**Assignment:** How many lines in the entries below contain the word "stays"? Answer with the number and nothing else.

(Records excerpted from a collection)
────────────────────────────────────────
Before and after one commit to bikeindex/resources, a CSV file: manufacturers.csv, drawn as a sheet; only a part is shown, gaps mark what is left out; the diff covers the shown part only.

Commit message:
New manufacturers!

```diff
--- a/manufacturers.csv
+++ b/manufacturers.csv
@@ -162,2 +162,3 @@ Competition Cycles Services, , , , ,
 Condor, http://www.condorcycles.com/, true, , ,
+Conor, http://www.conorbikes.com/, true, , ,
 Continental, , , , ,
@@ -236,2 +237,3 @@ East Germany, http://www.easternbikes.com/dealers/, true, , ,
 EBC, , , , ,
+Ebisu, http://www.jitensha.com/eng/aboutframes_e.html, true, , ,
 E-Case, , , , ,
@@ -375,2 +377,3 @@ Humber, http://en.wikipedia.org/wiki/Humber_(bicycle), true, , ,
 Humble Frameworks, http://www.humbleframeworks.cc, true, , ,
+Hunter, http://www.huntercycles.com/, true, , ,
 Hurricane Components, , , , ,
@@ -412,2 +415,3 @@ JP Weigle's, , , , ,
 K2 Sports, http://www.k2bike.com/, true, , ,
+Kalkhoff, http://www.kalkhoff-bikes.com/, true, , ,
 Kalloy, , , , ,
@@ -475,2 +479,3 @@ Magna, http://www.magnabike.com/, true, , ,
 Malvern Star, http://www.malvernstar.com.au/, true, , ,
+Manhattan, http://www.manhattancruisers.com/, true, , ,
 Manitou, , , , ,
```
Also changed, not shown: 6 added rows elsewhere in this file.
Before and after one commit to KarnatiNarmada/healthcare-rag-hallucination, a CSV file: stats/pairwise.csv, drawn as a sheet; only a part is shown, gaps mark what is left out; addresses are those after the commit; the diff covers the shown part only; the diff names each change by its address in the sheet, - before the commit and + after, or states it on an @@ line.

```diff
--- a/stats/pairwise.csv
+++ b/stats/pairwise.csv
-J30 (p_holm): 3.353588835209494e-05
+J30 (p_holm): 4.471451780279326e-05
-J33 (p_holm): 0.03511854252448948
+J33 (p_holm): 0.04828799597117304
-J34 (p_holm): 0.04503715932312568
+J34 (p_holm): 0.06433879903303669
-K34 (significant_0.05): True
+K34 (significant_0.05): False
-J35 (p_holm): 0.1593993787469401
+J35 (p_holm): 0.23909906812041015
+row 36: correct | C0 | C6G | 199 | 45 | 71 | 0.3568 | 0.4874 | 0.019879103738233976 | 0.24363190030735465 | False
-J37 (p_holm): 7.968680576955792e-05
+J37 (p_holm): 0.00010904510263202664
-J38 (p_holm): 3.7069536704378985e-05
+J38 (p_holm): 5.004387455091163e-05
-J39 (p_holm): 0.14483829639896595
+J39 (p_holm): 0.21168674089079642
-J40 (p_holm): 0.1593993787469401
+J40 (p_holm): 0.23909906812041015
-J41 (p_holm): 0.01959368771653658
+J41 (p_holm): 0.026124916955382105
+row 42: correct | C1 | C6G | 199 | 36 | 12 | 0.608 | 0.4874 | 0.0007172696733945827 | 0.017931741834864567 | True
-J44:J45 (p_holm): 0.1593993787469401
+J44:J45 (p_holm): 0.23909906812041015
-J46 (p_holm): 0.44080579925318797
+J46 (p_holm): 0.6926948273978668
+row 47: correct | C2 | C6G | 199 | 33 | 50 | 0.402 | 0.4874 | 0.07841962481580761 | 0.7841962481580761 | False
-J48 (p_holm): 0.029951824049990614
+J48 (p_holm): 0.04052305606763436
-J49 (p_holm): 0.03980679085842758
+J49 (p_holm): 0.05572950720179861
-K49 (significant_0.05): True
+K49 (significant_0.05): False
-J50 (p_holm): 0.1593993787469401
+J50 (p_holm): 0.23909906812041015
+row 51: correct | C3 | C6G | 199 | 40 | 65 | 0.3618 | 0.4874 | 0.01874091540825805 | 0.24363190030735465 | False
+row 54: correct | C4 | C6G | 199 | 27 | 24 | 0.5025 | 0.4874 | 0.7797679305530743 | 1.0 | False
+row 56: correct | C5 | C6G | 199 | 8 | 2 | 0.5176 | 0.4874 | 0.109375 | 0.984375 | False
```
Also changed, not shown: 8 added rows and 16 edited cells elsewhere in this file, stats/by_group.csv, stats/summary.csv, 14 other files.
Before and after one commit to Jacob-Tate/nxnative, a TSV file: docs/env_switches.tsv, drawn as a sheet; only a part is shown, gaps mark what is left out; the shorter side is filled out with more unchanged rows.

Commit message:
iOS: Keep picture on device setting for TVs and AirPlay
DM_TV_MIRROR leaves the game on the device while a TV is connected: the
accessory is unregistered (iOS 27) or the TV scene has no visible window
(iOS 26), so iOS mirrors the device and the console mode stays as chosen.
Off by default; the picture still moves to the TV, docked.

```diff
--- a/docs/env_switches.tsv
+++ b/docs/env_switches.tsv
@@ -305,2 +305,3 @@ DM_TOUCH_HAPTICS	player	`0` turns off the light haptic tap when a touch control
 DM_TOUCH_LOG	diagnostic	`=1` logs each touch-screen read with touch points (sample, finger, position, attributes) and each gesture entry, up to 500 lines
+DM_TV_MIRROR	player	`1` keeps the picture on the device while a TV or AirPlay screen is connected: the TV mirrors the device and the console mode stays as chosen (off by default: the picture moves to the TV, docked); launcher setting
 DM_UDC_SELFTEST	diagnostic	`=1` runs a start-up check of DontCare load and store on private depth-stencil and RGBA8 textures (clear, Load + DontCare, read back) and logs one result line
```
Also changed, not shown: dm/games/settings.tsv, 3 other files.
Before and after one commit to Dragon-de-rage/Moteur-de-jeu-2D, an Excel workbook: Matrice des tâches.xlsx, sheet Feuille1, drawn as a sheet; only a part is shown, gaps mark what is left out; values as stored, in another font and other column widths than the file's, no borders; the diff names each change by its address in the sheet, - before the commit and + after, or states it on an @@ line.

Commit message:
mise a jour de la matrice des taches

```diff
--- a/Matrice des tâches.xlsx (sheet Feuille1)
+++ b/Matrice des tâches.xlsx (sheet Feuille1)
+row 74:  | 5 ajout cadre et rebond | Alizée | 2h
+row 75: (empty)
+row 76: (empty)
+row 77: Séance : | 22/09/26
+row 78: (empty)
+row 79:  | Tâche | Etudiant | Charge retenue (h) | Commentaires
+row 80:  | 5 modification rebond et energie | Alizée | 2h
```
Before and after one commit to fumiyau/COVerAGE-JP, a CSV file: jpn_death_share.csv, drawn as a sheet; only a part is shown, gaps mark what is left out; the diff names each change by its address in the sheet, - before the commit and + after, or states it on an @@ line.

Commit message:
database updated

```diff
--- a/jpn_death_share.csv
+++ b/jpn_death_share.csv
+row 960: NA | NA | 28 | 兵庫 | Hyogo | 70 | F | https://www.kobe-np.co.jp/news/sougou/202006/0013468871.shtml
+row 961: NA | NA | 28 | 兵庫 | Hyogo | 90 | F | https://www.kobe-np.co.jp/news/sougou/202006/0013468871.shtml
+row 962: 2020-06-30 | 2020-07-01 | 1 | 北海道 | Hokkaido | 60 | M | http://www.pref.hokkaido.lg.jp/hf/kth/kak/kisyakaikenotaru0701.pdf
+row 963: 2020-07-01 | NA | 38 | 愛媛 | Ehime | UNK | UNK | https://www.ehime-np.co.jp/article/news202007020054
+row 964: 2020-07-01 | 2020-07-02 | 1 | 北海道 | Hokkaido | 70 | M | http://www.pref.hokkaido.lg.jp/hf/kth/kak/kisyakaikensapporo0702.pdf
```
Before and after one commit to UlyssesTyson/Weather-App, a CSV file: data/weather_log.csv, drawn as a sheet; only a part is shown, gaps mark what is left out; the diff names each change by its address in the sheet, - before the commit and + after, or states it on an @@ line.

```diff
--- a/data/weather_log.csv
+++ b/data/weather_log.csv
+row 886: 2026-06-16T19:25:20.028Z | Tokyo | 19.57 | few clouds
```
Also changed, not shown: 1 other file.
────────────────────────────────────────
**Response area:** 2